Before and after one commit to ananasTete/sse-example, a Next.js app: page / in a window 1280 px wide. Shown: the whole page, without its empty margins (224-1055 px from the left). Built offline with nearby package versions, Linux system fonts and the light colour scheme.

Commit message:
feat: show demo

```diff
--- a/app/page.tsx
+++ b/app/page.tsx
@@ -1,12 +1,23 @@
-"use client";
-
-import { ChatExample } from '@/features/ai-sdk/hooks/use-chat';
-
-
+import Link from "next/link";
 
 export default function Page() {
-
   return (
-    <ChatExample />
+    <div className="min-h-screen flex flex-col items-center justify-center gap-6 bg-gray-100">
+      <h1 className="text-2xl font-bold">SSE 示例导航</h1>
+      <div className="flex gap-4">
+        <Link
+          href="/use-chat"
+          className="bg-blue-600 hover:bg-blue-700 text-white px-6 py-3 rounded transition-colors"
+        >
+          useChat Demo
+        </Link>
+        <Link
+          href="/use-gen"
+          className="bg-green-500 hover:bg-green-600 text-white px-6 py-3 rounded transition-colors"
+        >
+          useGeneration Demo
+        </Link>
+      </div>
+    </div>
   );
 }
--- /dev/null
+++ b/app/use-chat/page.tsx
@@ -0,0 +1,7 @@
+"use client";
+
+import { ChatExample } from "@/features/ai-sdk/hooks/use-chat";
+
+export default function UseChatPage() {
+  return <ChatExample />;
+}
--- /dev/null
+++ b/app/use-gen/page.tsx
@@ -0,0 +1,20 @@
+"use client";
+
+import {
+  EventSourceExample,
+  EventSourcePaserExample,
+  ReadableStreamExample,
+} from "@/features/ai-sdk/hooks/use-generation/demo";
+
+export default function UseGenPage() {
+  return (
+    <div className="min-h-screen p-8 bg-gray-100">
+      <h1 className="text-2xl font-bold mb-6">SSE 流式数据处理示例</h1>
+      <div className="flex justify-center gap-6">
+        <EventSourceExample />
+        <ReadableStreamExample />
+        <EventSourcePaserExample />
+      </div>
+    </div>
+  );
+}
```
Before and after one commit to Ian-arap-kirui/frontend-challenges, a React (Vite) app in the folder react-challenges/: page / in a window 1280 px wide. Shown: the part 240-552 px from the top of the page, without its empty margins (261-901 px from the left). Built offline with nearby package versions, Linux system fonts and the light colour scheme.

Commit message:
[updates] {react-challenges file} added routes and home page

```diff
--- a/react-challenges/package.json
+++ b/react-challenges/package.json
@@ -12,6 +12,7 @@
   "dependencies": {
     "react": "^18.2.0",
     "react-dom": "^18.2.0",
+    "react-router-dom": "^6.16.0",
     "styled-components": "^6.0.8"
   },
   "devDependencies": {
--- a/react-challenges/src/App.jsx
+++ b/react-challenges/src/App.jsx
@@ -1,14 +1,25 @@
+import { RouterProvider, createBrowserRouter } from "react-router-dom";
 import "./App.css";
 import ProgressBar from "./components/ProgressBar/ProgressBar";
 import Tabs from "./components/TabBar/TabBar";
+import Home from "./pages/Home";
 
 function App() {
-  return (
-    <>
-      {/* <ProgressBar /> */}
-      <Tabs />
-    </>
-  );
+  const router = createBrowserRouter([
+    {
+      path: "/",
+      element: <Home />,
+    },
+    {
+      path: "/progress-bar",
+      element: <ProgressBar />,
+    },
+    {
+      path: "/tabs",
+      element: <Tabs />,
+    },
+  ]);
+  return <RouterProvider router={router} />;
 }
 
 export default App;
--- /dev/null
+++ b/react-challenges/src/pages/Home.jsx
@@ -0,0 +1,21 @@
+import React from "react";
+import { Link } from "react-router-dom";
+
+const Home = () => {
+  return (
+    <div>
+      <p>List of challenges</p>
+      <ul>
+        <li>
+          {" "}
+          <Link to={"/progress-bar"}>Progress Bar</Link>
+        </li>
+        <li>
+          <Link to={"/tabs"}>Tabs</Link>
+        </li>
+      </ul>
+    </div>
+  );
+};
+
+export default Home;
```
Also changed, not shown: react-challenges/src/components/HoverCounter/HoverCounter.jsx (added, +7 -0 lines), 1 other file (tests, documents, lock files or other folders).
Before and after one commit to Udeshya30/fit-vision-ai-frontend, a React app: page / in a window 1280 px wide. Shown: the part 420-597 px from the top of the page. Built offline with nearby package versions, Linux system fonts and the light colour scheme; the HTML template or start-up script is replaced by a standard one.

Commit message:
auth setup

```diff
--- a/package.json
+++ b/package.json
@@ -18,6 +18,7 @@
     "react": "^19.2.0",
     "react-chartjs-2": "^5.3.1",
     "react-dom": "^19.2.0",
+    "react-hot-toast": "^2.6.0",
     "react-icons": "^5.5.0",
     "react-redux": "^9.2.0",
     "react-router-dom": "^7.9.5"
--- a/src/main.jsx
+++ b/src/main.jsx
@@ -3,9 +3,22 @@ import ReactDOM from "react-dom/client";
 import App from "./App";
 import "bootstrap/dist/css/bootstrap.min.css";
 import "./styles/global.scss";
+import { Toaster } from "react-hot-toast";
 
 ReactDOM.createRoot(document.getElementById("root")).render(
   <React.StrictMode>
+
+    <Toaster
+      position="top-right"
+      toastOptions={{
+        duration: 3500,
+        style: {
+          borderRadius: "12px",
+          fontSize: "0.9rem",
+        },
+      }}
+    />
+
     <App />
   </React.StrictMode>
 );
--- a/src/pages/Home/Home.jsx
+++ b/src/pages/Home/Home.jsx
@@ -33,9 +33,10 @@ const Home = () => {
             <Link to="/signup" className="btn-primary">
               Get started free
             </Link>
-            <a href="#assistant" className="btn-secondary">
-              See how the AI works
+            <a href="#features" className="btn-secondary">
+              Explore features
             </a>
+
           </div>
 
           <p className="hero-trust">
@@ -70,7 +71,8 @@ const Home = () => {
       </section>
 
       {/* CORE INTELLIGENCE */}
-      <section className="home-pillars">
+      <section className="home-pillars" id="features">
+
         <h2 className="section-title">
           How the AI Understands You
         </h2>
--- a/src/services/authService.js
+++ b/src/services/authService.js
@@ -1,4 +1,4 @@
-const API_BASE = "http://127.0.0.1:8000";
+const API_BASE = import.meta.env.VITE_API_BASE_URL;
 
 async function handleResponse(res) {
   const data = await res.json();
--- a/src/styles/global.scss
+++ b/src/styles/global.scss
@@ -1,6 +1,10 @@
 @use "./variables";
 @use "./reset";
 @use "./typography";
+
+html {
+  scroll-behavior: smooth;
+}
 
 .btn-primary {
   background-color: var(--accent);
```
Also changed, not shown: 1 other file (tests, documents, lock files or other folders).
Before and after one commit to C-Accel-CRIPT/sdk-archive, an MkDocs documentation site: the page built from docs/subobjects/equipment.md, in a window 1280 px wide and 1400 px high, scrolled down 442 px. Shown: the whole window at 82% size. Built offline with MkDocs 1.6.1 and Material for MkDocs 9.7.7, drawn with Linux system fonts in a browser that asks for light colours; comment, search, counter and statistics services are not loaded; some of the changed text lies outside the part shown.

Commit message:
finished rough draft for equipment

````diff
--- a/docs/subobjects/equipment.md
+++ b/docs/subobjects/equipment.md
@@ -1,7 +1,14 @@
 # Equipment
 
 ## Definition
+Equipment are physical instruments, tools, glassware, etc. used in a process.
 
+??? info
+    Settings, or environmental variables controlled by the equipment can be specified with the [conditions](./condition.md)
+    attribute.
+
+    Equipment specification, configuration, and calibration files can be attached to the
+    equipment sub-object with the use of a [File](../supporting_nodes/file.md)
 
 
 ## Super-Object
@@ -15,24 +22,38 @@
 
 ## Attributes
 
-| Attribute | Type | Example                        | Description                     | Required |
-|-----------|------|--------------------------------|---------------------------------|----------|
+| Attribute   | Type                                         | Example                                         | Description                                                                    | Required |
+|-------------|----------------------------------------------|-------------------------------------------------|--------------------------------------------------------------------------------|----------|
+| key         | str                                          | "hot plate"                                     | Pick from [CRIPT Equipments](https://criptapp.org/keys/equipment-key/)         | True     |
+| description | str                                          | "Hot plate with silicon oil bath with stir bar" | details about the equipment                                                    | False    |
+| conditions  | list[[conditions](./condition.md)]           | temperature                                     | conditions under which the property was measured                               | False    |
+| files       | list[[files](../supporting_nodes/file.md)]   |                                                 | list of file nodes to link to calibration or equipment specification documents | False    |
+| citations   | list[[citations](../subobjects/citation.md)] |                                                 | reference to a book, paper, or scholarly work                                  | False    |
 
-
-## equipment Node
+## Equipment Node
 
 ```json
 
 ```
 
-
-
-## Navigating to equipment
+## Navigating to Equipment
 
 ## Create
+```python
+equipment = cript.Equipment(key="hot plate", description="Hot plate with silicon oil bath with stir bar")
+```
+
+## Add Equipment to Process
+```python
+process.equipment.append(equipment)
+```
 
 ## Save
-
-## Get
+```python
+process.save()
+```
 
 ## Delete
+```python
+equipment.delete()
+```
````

-------------------------

What is being asked: Search the entries above for the string "documents". Copy each line in which it appears.

Solution:
Also changed, not shown: react-challenges/src/components/HoverCounter/HoverCounter.jsx (added, +7 -0 lines), 1 other file (tests, documents, lock files or other folders).
Also changed, not shown: 1 other file (tests, documents, lock files or other folders).
+| files       | list[[files](../supporting_nodes/file.md)]   |                                                 | list of file nodes to link to calibration or equipment specification documents | False    |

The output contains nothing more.